Grade Contract: Why My Students Excelled With It | MyWeb4Ed | MyWeb4Ed |

Fourteen out of the 16 years I taught in a Math/Algebra classroom, I used grade contracts. The two years I didn’t, my students scores on the Texas standardized tests went down and overall academic success was reduced, as well. I immediately put the contract back into place and the scores jumped back up as did student outcomes. Perhaps the biggest positive was that my students loved the contract.I taught middle school. The Grade Contract came about because I was troubled when a student received a lower grade and, not having any other recourse, simply tossed it into a notebook or trash can. I wanted them to go back to the assignment, revisit it, sit with me and gain the missing pieces that would ensure their mastery of the concepts. However, there was little incentive to do so. That’s where the grade contacts came in.

Every year, I would provide the contracts to the student and explain the process:

Contracts were voluntary. Parents could absolutely decide their child would not participate (but in my 14 years with them, not one parent ever did.)Students AND their parents chose a grade of A or B. This meant that the student agreed to correct each and every assignment to their selected grade of A or B. No exceptions.If a student and parent disagreed on the grade choice, the parent always won. Period.Student corrections could not simply be a piece of paper with the correct answer. (Ex: Wrong answer was False, student turns in True) Instead, the students must show their work completely and explain what the mistake was and how they corrected it.Students must turn in the original assignment with the corrections. Losing the original work meant the entire assignment would need to be redone. (Students RARELY lost their assignments.)My role in the contract was to keep the students and parents very well informed of any missing grades or low grades that needed corrections. My role was also to provide support to the student to remediate and strengthen their skills so they could meet their contract grade.The parents’ role was to encourage and motivate their students to complete the work. When notified of a missing or low grade, the parents also agreed to support their students in their efforts to correct what was not understood to achieve their contract grade.The students’ role was to do the work in a timely fashion and seek support whenever it was needed. Oh, and the students had one more job – to celebrate with their parents when the took home that A or B.

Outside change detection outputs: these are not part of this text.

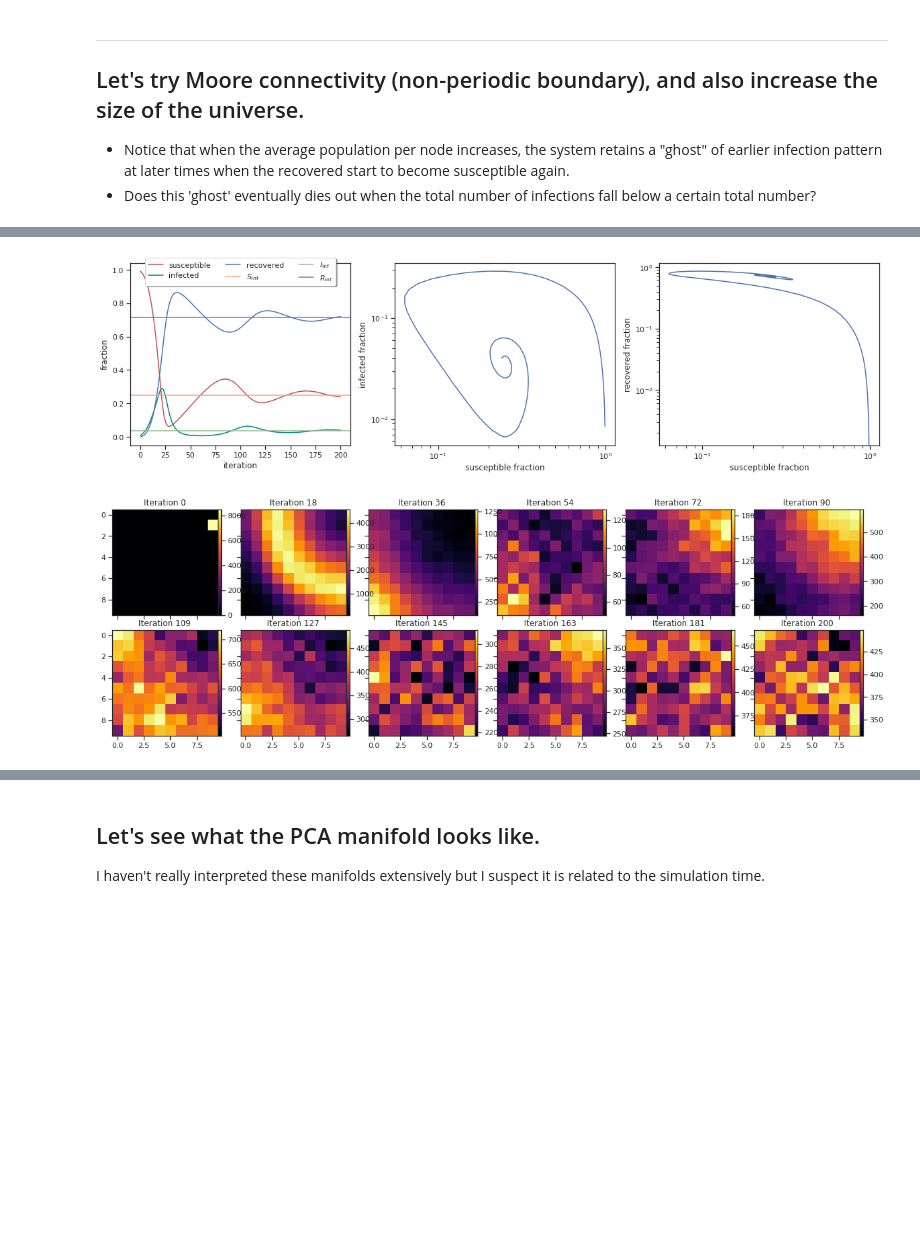
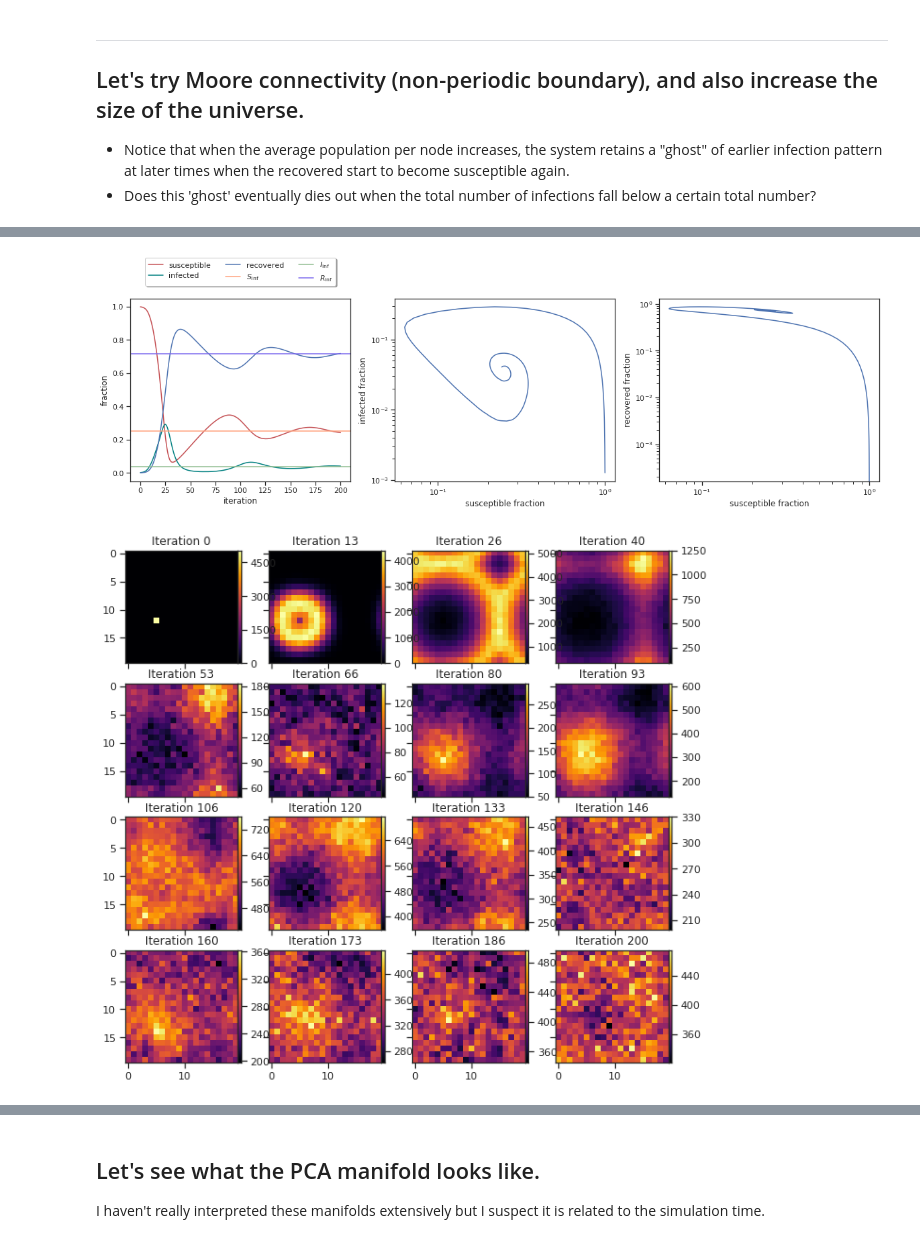
Before and after one commit to NDLOHGRP/SIR, a Jupyter notebook: SingleInstanceTests.ipynb, the cells around one changed output, grey strips where cells are left out. Drawn from its saved outputs; the diff is of its cells as text; code cells hidden in the pictures; blank space fills up the shorter version.

```diff
--- a/SingleInstanceTests.ipynb
+++ b/SingleInstanceTests.ipynb
@@ -99,8 +99,8 @@ for ax,conn_deg in zip(axes.ravel(), deg_range):
 - Notice that when the average population per node increases, the system retains a "ghost" of earlier infection pattern at later times when the recovered start to become susceptible again.
 - Does this 'ghost' eventually dies out when the total number of infections fall below a certain total number?
 # %%
-universe_sh=(10,10)
-conn = gsu.gen_moore(*universe_sh, periodic=False)
+universe_sh=(20,20)
+conn = gsu.gen_moore(*universe_sh)
 su1 = gsu.sir_universe(universe_sh=universe_sh, conn=conn, alpha=0.01, beta=0.8, gamma=0.2, avg_pop_per_node=10000)
 su1.initialize()
 su1.iterate(200, verbose=True)
@@ -109,11 +109,11 @@ su1.iterate(200, verbose=True)
 # %%
 su1.show_state_vs_time()
 # %% [output]
-[figure, old version]
+[figure, new version]
 # %%
-su1.show_snapshots(figsize=(20,10), nrows_ncols=(2,6))
+su1.show_snapshots(figsize=(20,10), nrows_ncols=(4,4))
 # %% [output]
-[figure, old version]
+[figure, new version]
 # %%
 #Here I exponentiate the values to enhance the visualization of dimmer values.
 gsu.my_single_imshow(su1.np_state[:, su1.state_dict["I"],:]**0.5)
```
Also changed, not shown: parts of 6 cells of this notebook.
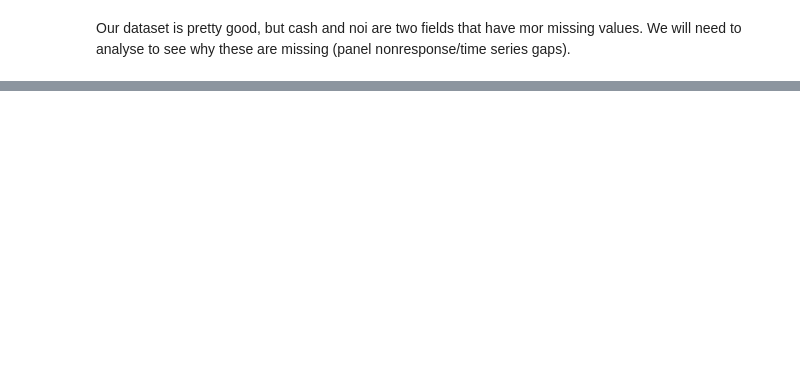
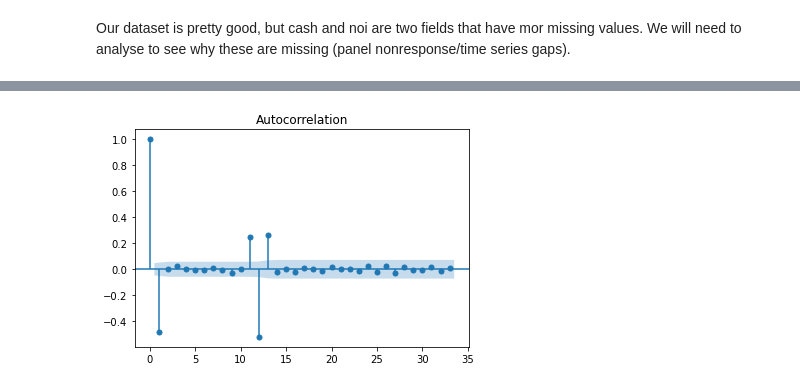
Before and after one commit to ckeith26/REIT_Analysis, a Jupyter notebook: time_series_analysis/REITs Price Prediction.ipynb, the cells around one changed output, grey strips where cells are left out. Drawn from its saved outputs; the diff is of its cells as text; code cells hidden in the pictures; blank space fills up the shorter version.

```diff
--- a/time_series_analysis/REITs Price Prediction.ipynb
+++ b/time_series_analysis/REITs Price Prediction.ipynb
@@ -129,0 +189,7 @@ print('Shape of training label:', y_test.shape)
+# %%
+olsr_resid_diff_2 = olsr_resid_diff_1.diff()
+olsr_resid_diff_2 = olsr_resid_diff_2.dropna()
+tsa.plot_acf(olsr_resid_diff_2, alpha=0.05)
+plt.show()
+# %% [output]
+[figure, added]
```
Also changed, not shown: parts of 18 cells of this notebook.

The realities:

Students immediately saw themselves as an “A” or “B” student. I taught in an economically challenged area and the students dealt with some very real-life struggles that many students don’t encounter. Many of the students who previously saw themselves as a “bad” Math Student immediately changed their own perceptions. “I’m an A student,” they’d proclaim! Of course, they always could have been but there was something about the contract that made it real for them.Parents and students loved the security of the contract. They especially liked the idea that all of the concepts covered were considered important for mastery. Most importantly, students and parents expressed openly that the contract helped with differentiation because students who needed some more time or support to master concepts was given that opportunity.Student grades improved. In fact, few students who chose a “B” actually made a “B.” Most made “A’s.”Standardized test scores improved (In our high stakes state, that was a BIG deal.)The first 60 days of the school year meant that I was making a lot of contact with the parents and the students. Inevitably, students didn’t turn something in or their grade was low and they didn’t correct it and I had to ensure that they knew about it. If we couldn’t get it rectified, then I needed to contact parents. I made a lot of phone calls and worked extra time with a lot of students. It was the most rewarding (and exhausting) experience! I learned who my students were, learned their learning styles, and built relationships with them and their parents. Hard work? Yes! Worth every minute? Absolutely!Not ever student made their contract grade. I did have students who made C’s and D’s. In all cases, these were students who had not been successful in previous years and had failed Math at least once. In this case, I’d say they were a success.Yes, I had some students receive failing grades. It breaks my heart to say that some of the students did fail. This situation was very rare but it did happen. And, because of the contact I had with the students and their parents, this only occurred with the parents and the student being 100% aware of the situation and how it had come to this grade. When the situation occurred, we jumped right on the grade contract again and worked towards the next semester’s grade.I threw my bell curve lessons out the window and had a goal of an all A class. We came close but we never quite earned 100% A grades.

I often travel and provide professional development on the use of a classroom website as an instructional tool. On my Sample Classroom Website that I use to provide the trainings, I have this Grade Contract. Over the years, it’s always been a joy to have someone stop by to share that they are using their classroom websites but also have had great success with the grade contracts, as well.

It may seem like an unusual idea but it was a powerful concept that improved student success in my classroom and gave the students an opportunity to focus on mastery and not a “one-time-grade-or-fail” philosophy. They knew my goal was that they get the concepts that would help them as their education moved forward.

Below is a copy of the Grade Contract I actually used with the students and their parents. I’d love to hear what you think about it so please share your thoughts and, if you’ve used a grade contract, please share your experiences. (Click on the article title for the grade contract)